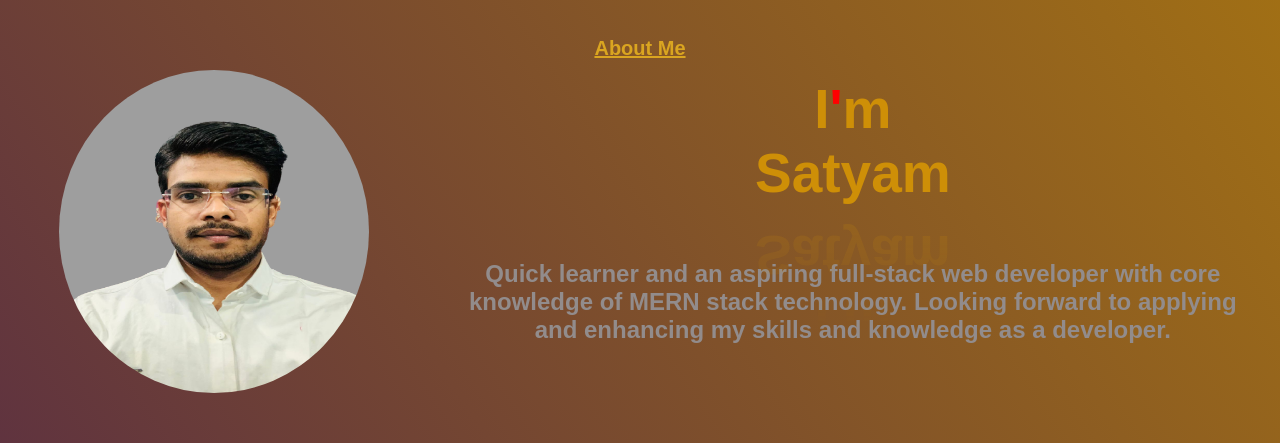
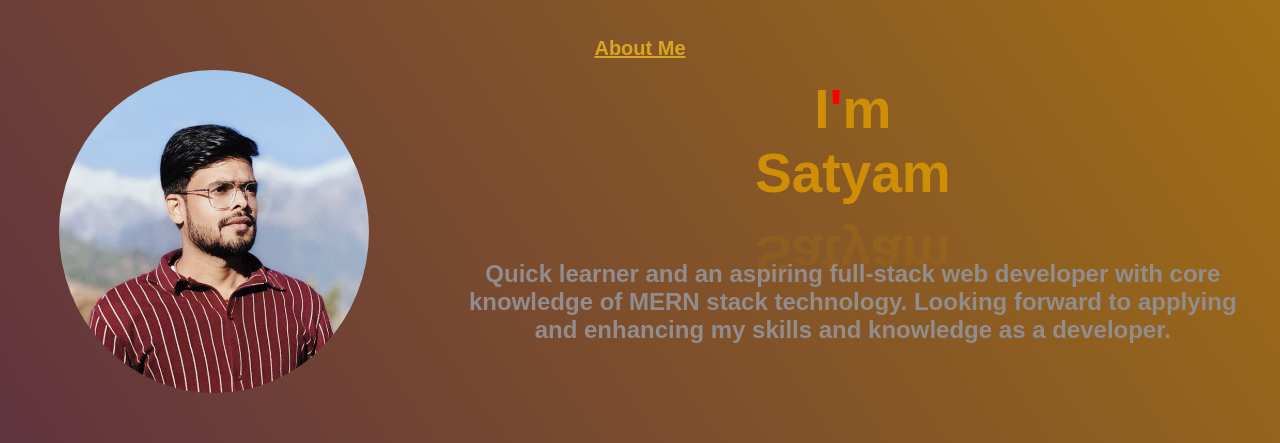
Before and after one commit to satyamasai/satyamasai.github.io, a React (Create React App) app: page /contacts in a window 1280 px wide. Shown: the part 664-1107 px from the top of the page. Built offline with nearby package versions, Linux system fonts and the light colour scheme.

Commit message:
pic upload

```diff
--- a/src/Components/About.jsx
+++ b/src/Components/About.jsx
@@ -2,13 +2,14 @@ import satyampq from "../Photo/satyampq.png";
 // import satyampqr from "../Photo/satyampqr.png";
 // import satyamp from "../Photo/satyamp.png"
 import satyampqrs from "../Photo/satyampqrs.png"
+import satyamnew from "../Photo/satyamnew.jpg"
 const About = () => {
   return (
     <div className="aboutDiv" id="about">
       <div className="about_text">About Me</div>
       <div className="about_flex">
         <div className="about_div_img">
-          <img src={satyampq} alt="satyam pq" />
+          <img src={satyamnew} alt="satyam pq" />
         </div>
 
         <div className="about_description">
```
Also changed, not shown: src/Photo/satyamnew.jpg (added).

**********

Copy out the data verbatim, with no pictures.

Before and after one commit to satyamasai/satyamasai.github.io, a React (Create React App) app: page /contacts in a window 1280 px wide. Shown: the part 664-1107 px from the top of the page. Built offline with nearby package versions, Linux system fonts and the light colour scheme.

Commit message:
pic upload

```diff
--- a/src/Components/About.jsx
+++ b/src/Components/About.jsx
@@ -2,13 +2,14 @@ import satyampq from "../Photo/satyampq.png";
 // import satyampqr from "../Photo/satyampqr.png";
 // import satyamp from "../Photo/satyamp.png"
 import satyampqrs from "../Photo/satyampqrs.png"
+import satyamnew from "../Photo/satyamnew.jpg"
 const About = () => {
   return (
     <div className="aboutDiv" id="about">
       <div className="about_text">About Me</div>
       <div className="about_flex">
         <div className="about_div_img">
-          <img src={satyampq} alt="satyam pq" />
+          <img src={satyamnew} alt="satyam pq" />
         </div>
 
         <div className="about_description">
```
Also changed, not shown: src/Photo/satyamnew.jpg (added).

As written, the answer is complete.